- **Problem statement**: Each line below with the word "justify" needs to be copied.

(Version comparison data)
* * * *

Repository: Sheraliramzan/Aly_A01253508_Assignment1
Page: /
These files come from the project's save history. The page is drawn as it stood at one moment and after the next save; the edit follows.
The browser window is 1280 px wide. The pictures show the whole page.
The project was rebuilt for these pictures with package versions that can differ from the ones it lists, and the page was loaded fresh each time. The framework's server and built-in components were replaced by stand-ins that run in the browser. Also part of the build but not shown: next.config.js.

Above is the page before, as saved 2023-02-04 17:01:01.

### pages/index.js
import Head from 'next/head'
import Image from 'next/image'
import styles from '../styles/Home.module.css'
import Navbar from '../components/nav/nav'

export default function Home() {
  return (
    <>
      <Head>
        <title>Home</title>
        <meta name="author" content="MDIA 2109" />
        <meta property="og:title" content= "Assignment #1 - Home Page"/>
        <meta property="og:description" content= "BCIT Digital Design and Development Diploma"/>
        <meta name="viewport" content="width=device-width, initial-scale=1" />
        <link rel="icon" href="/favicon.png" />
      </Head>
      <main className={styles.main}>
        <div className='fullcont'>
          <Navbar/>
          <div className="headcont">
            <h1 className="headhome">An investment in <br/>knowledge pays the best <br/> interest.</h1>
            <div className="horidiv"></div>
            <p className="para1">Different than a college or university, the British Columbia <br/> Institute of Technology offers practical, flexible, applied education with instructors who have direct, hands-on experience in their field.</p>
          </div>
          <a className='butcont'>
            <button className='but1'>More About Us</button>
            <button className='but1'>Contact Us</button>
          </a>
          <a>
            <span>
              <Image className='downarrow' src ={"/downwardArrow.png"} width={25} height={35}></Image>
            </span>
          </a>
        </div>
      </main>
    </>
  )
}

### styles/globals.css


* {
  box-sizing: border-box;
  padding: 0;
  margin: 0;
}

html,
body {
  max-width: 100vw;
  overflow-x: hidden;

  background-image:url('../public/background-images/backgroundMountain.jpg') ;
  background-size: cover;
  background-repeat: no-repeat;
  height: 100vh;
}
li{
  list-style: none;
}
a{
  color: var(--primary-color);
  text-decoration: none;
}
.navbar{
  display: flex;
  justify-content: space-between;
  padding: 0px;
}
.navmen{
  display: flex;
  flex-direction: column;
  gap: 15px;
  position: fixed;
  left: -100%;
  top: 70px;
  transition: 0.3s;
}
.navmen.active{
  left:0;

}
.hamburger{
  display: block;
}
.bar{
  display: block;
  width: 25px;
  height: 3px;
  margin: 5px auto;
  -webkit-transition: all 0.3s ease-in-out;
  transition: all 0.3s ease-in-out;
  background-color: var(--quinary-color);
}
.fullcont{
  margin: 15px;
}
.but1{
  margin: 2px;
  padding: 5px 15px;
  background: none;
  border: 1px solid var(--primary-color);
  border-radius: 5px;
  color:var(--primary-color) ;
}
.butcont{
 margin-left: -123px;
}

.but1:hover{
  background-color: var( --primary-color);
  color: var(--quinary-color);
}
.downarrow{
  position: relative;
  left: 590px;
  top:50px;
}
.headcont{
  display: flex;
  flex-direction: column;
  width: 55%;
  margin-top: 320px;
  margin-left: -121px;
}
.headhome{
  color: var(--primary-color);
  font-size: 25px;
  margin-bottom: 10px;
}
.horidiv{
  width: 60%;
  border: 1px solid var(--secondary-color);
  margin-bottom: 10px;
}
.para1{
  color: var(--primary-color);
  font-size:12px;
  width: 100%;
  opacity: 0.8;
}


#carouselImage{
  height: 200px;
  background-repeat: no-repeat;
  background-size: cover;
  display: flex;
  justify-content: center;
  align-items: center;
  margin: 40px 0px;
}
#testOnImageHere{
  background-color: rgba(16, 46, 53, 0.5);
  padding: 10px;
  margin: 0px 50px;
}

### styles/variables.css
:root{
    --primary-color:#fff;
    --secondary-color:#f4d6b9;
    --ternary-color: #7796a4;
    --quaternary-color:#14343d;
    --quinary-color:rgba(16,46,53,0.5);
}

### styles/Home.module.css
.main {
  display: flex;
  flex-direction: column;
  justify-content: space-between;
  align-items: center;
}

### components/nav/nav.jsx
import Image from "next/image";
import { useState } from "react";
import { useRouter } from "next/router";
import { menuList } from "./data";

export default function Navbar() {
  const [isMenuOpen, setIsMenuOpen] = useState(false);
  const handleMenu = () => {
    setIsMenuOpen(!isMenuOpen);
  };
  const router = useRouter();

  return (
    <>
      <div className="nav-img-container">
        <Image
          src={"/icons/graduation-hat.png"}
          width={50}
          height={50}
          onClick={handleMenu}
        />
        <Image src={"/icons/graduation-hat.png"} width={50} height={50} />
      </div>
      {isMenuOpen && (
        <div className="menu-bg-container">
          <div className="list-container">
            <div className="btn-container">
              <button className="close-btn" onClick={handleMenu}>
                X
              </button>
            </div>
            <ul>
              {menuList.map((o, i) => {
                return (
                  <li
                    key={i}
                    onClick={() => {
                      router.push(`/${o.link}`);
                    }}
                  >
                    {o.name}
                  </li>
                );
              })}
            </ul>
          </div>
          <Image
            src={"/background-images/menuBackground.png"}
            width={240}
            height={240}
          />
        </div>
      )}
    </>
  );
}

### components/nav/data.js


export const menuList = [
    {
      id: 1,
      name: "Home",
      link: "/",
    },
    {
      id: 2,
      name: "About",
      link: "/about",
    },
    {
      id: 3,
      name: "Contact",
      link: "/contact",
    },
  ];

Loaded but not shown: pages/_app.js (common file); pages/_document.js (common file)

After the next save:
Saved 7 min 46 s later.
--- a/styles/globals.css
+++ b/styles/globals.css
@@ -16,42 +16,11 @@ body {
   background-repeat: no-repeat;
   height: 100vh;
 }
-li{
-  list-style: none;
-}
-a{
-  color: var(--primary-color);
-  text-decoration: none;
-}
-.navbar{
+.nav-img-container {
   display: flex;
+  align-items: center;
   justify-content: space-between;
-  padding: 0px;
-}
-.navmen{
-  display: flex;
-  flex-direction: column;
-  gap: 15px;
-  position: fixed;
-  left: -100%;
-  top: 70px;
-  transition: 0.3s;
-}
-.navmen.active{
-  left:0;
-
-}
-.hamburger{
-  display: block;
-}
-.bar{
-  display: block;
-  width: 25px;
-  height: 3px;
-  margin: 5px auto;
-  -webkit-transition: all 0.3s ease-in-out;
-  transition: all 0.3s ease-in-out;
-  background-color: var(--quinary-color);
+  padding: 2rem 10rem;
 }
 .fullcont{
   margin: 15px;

* * * *

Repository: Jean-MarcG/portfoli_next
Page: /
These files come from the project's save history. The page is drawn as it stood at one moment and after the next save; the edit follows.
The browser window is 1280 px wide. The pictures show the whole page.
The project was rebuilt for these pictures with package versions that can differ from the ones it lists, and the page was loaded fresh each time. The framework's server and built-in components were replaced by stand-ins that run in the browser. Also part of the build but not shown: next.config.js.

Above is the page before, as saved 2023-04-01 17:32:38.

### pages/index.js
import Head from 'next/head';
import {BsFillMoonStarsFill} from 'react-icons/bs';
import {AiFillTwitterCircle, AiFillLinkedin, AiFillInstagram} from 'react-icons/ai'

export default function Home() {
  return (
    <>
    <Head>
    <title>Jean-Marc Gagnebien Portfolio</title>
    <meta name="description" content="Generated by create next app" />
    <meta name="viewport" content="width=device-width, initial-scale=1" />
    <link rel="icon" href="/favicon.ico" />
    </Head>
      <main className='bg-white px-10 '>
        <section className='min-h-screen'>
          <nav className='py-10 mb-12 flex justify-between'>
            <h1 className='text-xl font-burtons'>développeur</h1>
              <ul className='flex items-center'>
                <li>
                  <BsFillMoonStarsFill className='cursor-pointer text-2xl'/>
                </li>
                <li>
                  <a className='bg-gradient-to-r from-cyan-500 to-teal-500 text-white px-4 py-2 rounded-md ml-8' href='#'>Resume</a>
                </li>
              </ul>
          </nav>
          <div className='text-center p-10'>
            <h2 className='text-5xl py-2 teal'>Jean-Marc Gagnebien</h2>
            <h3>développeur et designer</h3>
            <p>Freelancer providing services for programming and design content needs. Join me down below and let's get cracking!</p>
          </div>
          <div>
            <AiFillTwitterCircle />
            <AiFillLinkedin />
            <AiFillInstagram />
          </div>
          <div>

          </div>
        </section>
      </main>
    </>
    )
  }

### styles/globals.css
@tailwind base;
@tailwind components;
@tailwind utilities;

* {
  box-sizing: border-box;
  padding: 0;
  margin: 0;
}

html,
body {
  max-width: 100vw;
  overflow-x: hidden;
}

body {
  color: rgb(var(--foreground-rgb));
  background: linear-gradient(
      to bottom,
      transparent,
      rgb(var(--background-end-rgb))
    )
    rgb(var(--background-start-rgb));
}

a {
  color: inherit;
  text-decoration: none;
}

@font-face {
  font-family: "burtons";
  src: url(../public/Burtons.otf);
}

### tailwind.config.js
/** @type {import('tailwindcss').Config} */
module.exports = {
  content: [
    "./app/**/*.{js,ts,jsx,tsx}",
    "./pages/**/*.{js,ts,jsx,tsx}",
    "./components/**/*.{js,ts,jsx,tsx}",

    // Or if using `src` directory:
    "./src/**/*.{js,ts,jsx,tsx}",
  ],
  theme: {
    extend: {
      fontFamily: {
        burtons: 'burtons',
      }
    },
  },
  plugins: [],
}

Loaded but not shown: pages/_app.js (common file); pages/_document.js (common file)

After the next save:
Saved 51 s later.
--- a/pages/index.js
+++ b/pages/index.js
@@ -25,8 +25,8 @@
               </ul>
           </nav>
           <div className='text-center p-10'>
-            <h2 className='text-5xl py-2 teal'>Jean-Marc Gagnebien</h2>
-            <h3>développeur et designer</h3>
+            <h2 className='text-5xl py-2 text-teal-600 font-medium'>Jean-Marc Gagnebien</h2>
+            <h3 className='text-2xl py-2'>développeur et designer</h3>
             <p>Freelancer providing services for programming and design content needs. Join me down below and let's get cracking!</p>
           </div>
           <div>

* * * *

- **Output of the task**:
  justify-content: space-between;
  justify-content: center;
  justify-content: space-between;
   justify-content: space-between;
          <nav className='py-10 mb-12 flex justify-between'>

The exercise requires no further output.